---------- Records for this task ----------

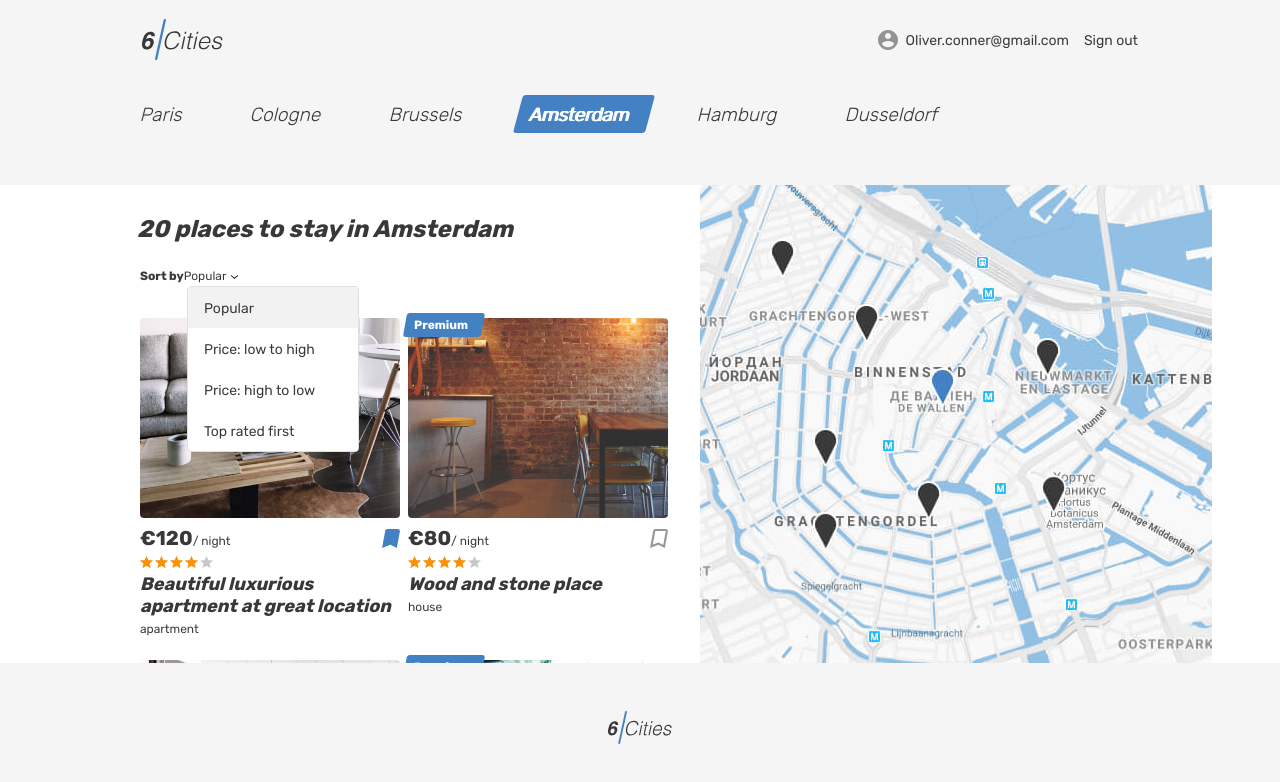
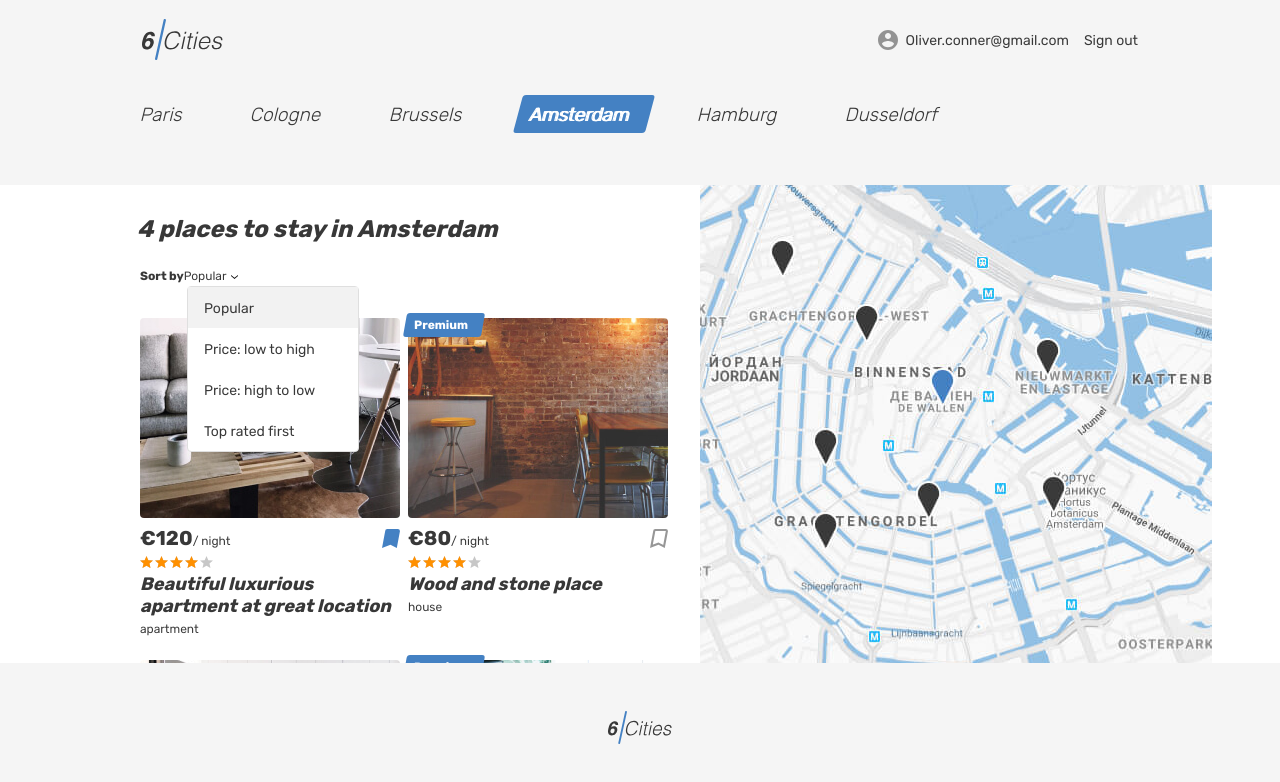
Before and after one commit to aleksem07/six-cities, a React (Create React App) app: page / in a window 1280 px wide. Shown: the top 782 px of the page. Built offline with nearby package versions, Linux system fonts and the light colour scheme.

Commit message:
feat: add offer-list and offers-sort components

```diff
--- a/src/components/cities/cities.tsx
+++ b/src/components/cities/cities.tsx
@@ -1,35 +1,11 @@
 import { AppProps } from '../../types/offer-count.types';
-import { OfferCard } from '../offer-card/offer-card';
+import { OfferList } from '../offer-list/offer-list';
+
 function Cities({offers}: AppProps): JSX.Element {
   return (
     <div className='cities'>
       <div className="cities__places-container container">
-        <section className="cities__places places">
-          <h2 className="visually-hidden">Places</h2>
-          <b className="places__found">20 places to stay in Amsterdam</b>
-          <form className="places__sorting" action="#" method="get">
-            <span className="places__sorting-caption">Sort by</span>
-            <span className="places__sorting-type" tabIndex={0}>
-                  Popular
-              <svg className="places__sorting-arrow" width="7" height="4">
-                <use xlinkHref="#icon-arrow-select"></use>
-              </svg>
-            </span>
-            <ul className="places__options places__options--custom places__options--opened">
-              <li className="places__option places__option--active" tabIndex={0}>Popular</li>
-              <li className="places__option" tabIndex={0}>Price: low to high</li>
-              <li className="places__option" tabIndex={0}>Price: high to low</li>
-              <li className="places__option" tabIndex={0}>Top rated first</li>
-            </ul>
-          </form>
-          <div className="cities__places-list places__list tabs__content">
-            <OfferCard offer={offers[0]}/>
-            <OfferCard offer={offers[1]}/>
-            <OfferCard offer={offers[2]}/>
-            <OfferCard offer={offers[3]}/>
-            <OfferCard offer={offers[3]}/>
-          </div>
-        </section>
+        <OfferList offers={offers} />
         <div className="cities__right-section">
           <section className="cities__map map"></section>
         </div>
--- /dev/null
+++ b/src/components/offer-list/offer-list.tsx
@@ -0,0 +1,22 @@
+import { OffersSort } from '../offers-sort/offers-sort';
+import { OfferCard } from '../offer-card/offer-card';
+import { OfferListProps } from './offer-list.types';
+
+export const OfferList = ({offers}: OfferListProps): JSX.Element => {
+  const offerCount = offers.length;
+
+  return (
+    <section className="cities__places places">
+      <h2 className="visually-hidden">Places</h2>
+      <b className="places__found">{offerCount} places to stay in Amsterdam</b>
+
+      <OffersSort />
+
+      <div className="cities__places-list places__list tabs__content">
+        {offers.map((offer) => (
+          <OfferCard key={offer.id} offer={offer}/>
+        ))}
+      </div>
+    </section>
+  );
+};
--- /dev/null
+++ b/src/components/offer-list/offer-list.types.tsx
@@ -0,0 +1,5 @@
+import { Offer } from '../../mocks/offers.types';
+
+export type OfferListProps = {
+  offers: Offer[];
+}
--- /dev/null
+++ b/src/components/offers-sort/offers-sort.tsx
@@ -0,0 +1,17 @@
+export const OffersSort = (): JSX.Element => (
+  <form className="places__sorting" action="#" method="get">
+    <span className="places__sorting-caption">Sort by</span>
+    <span className="places__sorting-type" tabIndex={0}>
+                  Popular
+      <svg className="places__sorting-arrow" width="7" height="4">
+        <use xlinkHref="#icon-arrow-select"></use>
+      </svg>
+    </span>
+    <ul className="places__options places__options--custom places__options--opened">
+      <li className="places__option places__option--active" tabIndex={0}>Popular</li>
+      <li className="places__option" tabIndex={0}>Price: low to high</li>
+      <li className="places__option" tabIndex={0}>Price: high to low</li>
+      <li className="places__option" tabIndex={0}>Top rated first</li>
+    </ul>
+  </form>
+);
```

----------

Task item:
Every entry above needs to be copied exactly, apart from its pictures.

Response box:
Before and after one commit to aleksem07/six-cities, a React (Create React App) app: page / in a window 1280 px wide. Shown: the top 782 px of the page. Built offline with nearby package versions, Linux system fonts and the light colour scheme.

Commit message:
feat: add offer-list and offers-sort components

```diff
--- a/src/components/cities/cities.tsx
+++ b/src/components/cities/cities.tsx
@@ -1,35 +1,11 @@
 import { AppProps } from '../../types/offer-count.types';
-import { OfferCard } from '../offer-card/offer-card';
+import { OfferList } from '../offer-list/offer-list';
+
 function Cities({offers}: AppProps): JSX.Element {
   return (
     <div className='cities'>
       <div className="cities__places-container container">
-        <section className="cities__places places">
-          <h2 className="visually-hidden">Places</h2>
-          <b className="places__found">20 places to stay in Amsterdam</b>
-          <form className="places__sorting" action="#" method="get">
-            <span className="places__sorting-caption">Sort by</span>
-            <span className="places__sorting-type" tabIndex={0}>
-                  Popular
-              <svg className="places__sorting-arrow" width="7" height="4">
-                <use xlinkHref="#icon-arrow-select"></use>
-              </svg>
-            </span>
-            <ul className="places__options places__options--custom places__options--opened">
-              <li className="places__option places__option--active" tabIndex={0}>Popular</li>
-              <li className="places__option" tabIndex={0}>Price: low to high</li>
-              <li className="places__option" tabIndex={0}>Price: high to low</li>
-              <li className="places__option" tabIndex={0}>Top rated first</li>
-            </ul>
-          </form>
-          <div className="cities__places-list places__list tabs__content">
-            <OfferCard offer={offers[0]}/>
-            <OfferCard offer={offers[1]}/>
-            <OfferCard offer={offers[2]}/>
-            <OfferCard offer={offers[3]}/>
-            <OfferCard offer={offers[3]}/>
-          </div>
-        </section>
+        <OfferList offers={offers} />
         <div className="cities__right-section">
           <section className="cities__map map"></section>
         </div>
--- /dev/null
+++ b/src/components/offer-list/offer-list.tsx
@@ -0,0 +1,22 @@
+import { OffersSort } from '../offers-sort/offers-sort';
+import { OfferCard } from '../offer-card/offer-card';
+import { OfferListProps } from './offer-list.types';
+
+export const OfferList = ({offers}: OfferListProps): JSX.Element => {
+  const offerCount = offers.length;
+
+  return (
+    <section className="cities__places places">
+      <h2 className="visually-hidden">Places</h2>
+      <b className="places__found">{offerCount} places to stay in Amsterdam</b>
+
+      <OffersSort />
+
+      <div className="cities__places-list places__list tabs__content">
+        {offers.map((offer) => (
+          <OfferCard key={offer.id} offer={offer}/>
+        ))}
+      </div>
+    </section>
+  );
+};
--- /dev/null
+++ b/src/components/offer-list/offer-list.types.tsx
@@ -0,0 +1,5 @@
+import { Offer } from '../../mocks/offers.types';
+
+export type OfferListProps = {
+  offers: Offer[];
+}
--- /dev/null
+++ b/src/components/offers-sort/offers-sort.tsx
@@ -0,0 +1,17 @@
+export const OffersSort = (): JSX.Element => (
+  <form className="places__sorting" action="#" method="get">
+    <span className="places__sorting-caption">Sort by</span>
+    <span className="places__sorting-type" tabIndex={0}>
+                  Popular
+      <svg className="places__sorting-arrow" width="7" height="4">
+        <use xlinkHref="#icon-arrow-select"></use>
+      </svg>
+    </span>
+    <ul className="places__options places__options--custom places__options--opened">
+      <li className="places__option places__option--active" tabIndex={0}>Popular</li>
+      <li className="places__option" tabIndex={0}>Price: low to high</li>
+      <li className="places__option" tabIndex={0}>Price: high to low</li>
+      <li className="places__option" tabIndex={0}>Top rated first</li>
+    </ul>
+  </form>
+);
```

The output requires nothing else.